Task requirements:
Copy out all of the entries exactly as they appear.

##### Records for the exercise #####

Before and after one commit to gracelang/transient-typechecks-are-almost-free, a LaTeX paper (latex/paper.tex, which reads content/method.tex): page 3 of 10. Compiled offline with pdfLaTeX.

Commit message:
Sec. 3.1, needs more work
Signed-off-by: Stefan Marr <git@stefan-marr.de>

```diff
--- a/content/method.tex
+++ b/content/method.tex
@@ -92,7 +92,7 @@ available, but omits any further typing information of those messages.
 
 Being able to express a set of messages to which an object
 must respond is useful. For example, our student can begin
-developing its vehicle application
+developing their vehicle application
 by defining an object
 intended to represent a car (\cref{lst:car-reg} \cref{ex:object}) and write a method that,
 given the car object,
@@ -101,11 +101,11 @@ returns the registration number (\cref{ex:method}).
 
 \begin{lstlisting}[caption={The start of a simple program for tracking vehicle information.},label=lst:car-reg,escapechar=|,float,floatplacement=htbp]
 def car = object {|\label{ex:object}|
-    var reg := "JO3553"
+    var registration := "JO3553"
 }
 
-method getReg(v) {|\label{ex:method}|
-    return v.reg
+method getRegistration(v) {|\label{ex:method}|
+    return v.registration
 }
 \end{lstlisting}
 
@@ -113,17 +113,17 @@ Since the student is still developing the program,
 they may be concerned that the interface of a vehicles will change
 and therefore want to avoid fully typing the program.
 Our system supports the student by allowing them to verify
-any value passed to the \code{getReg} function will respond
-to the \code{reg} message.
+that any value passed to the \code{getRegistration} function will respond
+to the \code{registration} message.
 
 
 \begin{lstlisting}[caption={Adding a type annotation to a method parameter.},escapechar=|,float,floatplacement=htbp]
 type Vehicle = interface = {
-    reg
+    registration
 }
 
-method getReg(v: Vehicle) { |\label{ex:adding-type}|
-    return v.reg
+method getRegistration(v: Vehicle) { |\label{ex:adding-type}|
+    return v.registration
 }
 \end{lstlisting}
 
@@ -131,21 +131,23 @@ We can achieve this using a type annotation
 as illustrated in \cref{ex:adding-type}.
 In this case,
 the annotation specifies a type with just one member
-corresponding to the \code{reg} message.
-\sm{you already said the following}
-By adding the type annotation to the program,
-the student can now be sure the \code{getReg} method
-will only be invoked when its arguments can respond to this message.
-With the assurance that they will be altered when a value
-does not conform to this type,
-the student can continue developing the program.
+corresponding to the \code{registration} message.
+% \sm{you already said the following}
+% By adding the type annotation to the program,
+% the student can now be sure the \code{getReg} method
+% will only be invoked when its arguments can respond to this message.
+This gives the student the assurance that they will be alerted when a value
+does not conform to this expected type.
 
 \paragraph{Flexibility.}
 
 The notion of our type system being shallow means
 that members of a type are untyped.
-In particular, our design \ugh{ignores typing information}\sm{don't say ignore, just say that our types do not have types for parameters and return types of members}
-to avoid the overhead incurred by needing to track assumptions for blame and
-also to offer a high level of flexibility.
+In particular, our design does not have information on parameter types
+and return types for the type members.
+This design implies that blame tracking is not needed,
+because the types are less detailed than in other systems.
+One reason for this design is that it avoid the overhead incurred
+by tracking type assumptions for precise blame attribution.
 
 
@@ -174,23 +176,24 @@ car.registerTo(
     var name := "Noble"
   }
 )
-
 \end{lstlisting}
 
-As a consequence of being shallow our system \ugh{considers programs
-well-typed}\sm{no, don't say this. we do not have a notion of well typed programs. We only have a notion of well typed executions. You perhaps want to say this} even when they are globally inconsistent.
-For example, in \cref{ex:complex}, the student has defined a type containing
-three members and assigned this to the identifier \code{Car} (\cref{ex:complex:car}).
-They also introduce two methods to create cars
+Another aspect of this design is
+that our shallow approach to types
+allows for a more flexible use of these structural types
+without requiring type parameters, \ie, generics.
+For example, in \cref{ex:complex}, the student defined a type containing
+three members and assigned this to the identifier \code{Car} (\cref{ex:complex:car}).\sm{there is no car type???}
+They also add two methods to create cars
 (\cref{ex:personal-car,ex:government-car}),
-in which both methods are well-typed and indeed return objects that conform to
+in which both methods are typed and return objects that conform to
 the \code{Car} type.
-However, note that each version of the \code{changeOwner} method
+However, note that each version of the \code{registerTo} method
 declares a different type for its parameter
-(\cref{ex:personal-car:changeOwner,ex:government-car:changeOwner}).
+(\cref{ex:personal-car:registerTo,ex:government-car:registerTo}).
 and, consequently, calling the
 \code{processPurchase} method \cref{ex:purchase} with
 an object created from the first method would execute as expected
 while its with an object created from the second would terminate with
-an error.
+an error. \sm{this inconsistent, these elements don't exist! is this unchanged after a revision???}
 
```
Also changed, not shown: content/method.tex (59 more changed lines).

#####

Answer section:
Before and after one commit to gracelang/transient-typechecks-are-almost-free, a LaTeX paper (latex/paper.tex, which reads content/method.tex): page 3 of 10. Compiled offline with pdfLaTeX.

Commit message:
Sec. 3.1, needs more work
Signed-off-by: Stefan Marr <git@stefan-marr.de>

```diff
--- a/content/method.tex
+++ b/content/method.tex
@@ -92,7 +92,7 @@ available, but omits any further typing information of those messages.
 
 Being able to express a set of messages to which an object
 must respond is useful. For example, our student can begin
-developing its vehicle application
+developing their vehicle application
 by defining an object
 intended to represent a car (\cref{lst:car-reg} \cref{ex:object}) and write a method that,
 given the car object,
@@ -101,11 +101,11 @@ returns the registration number (\cref{ex:method}).
 
 \begin{lstlisting}[caption={The start of a simple program for tracking vehicle information.},label=lst:car-reg,escapechar=|,float,floatplacement=htbp]
 def car = object {|\label{ex:object}|
-    var reg := "JO3553"
+    var registration := "JO3553"
 }
 
-method getReg(v) {|\label{ex:method}|
-    return v.reg
+method getRegistration(v) {|\label{ex:method}|
+    return v.registration
 }
 \end{lstlisting}
 
@@ -113,17 +113,17 @@ Since the student is still developing the program,
 they may be concerned that the interface of a vehicles will change
 and therefore want to avoid fully typing the program.
 Our system supports the student by allowing them to verify
-any value passed to the \code{getReg} function will respond
-to the \code{reg} message.
+that any value passed to the \code{getRegistration} function will respond
+to the \code{registration} message.
 
 
 \begin{lstlisting}[caption={Adding a type annotation to a method parameter.},escapechar=|,float,floatplacement=htbp]
 type Vehicle = interface = {
-    reg
+    registration
 }
 
-method getReg(v: Vehicle) { |\label{ex:adding-type}|
-    return v.reg
+method getRegistration(v: Vehicle) { |\label{ex:adding-type}|
+    return v.registration
 }
 \end{lstlisting}
 
@@ -131,21 +131,23 @@ We can achieve this using a type annotation
 as illustrated in \cref{ex:adding-type}.
 In this case,
 the annotation specifies a type with just one member
-corresponding to the \code{reg} message.
-\sm{you already said the following}
-By adding the type annotation to the program,
-the student can now be sure the \code{getReg} method
-will only be invoked when its arguments can respond to this message.
-With the assurance that they will be altered when a value
-does not conform to this type,
-the student can continue developing the program.
+corresponding to the \code{registration} message.
+% \sm{you already said the following}
+% By adding the type annotation to the program,
+% the student can now be sure the \code{getReg} method
+% will only be invoked when its arguments can respond to this message.
+This gives the student the assurance that they will be alerted when a value
+does not conform to this expected type.
 
 \paragraph{Flexibility.}
 
 The notion of our type system being shallow means
 that members of a type are untyped.
-In particular, our design \ugh{ignores typing information}\sm{don't say ignore, just say that our types do not have types for parameters and return types of members}
-to avoid the overhead incurred by needing to track assumptions for blame and
-also to offer a high level of flexibility.
+In particular, our design does not have information on parameter types
+and return types for the type members.
+This design implies that blame tracking is not needed,
+because the types are less detailed than in other systems.
+One reason for this design is that it avoid the overhead incurred
+by tracking type assumptions for precise blame attribution.
 
 
@@ -174,23 +176,24 @@ car.registerTo(
     var name := "Noble"
   }
 )
-
 \end{lstlisting}
 
-As a consequence of being shallow our system \ugh{considers programs
-well-typed}\sm{no, don't say this. we do not have a notion of well typed programs. We only have a notion of well typed executions. You perhaps want to say this} even when they are globally inconsistent.
-For example, in \cref{ex:complex}, the student has defined a type containing
-three members and assigned this to the identifier \code{Car} (\cref{ex:complex:car}).
-They also introduce two methods to create cars
+Another aspect of this design is
+that our shallow approach to types
+allows for a more flexible use of these structural types
+without requiring type parameters, \ie, generics.
+For example, in \cref{ex:complex}, the student defined a type containing
+three members and assigned this to the identifier \code{Car} (\cref{ex:complex:car}).\sm{there is no car type???}
+They also add two methods to create cars
 (\cref{ex:personal-car,ex:government-car}),
-in which both methods are well-typed and indeed return objects that conform to
+in which both methods are typed and return objects that conform to
 the \code{Car} type.
-However, note that each version of the \code{changeOwner} method
+However, note that each version of the \code{registerTo} method
 declares a different type for its parameter
-(\cref{ex:personal-car:changeOwner,ex:government-car:changeOwner}).
+(\cref{ex:personal-car:registerTo,ex:government-car:registerTo}).
 and, consequently, calling the
 \code{processPurchase} method \cref{ex:purchase} with
 an object created from the first method would execute as expected
 while its with an object created from the second would terminate with
-an error.
+an error. \sm{this inconsistent, these elements don't exist! is this unchanged after a revision???}
 
```
Also changed, not shown: content/method.tex (59 more changed lines).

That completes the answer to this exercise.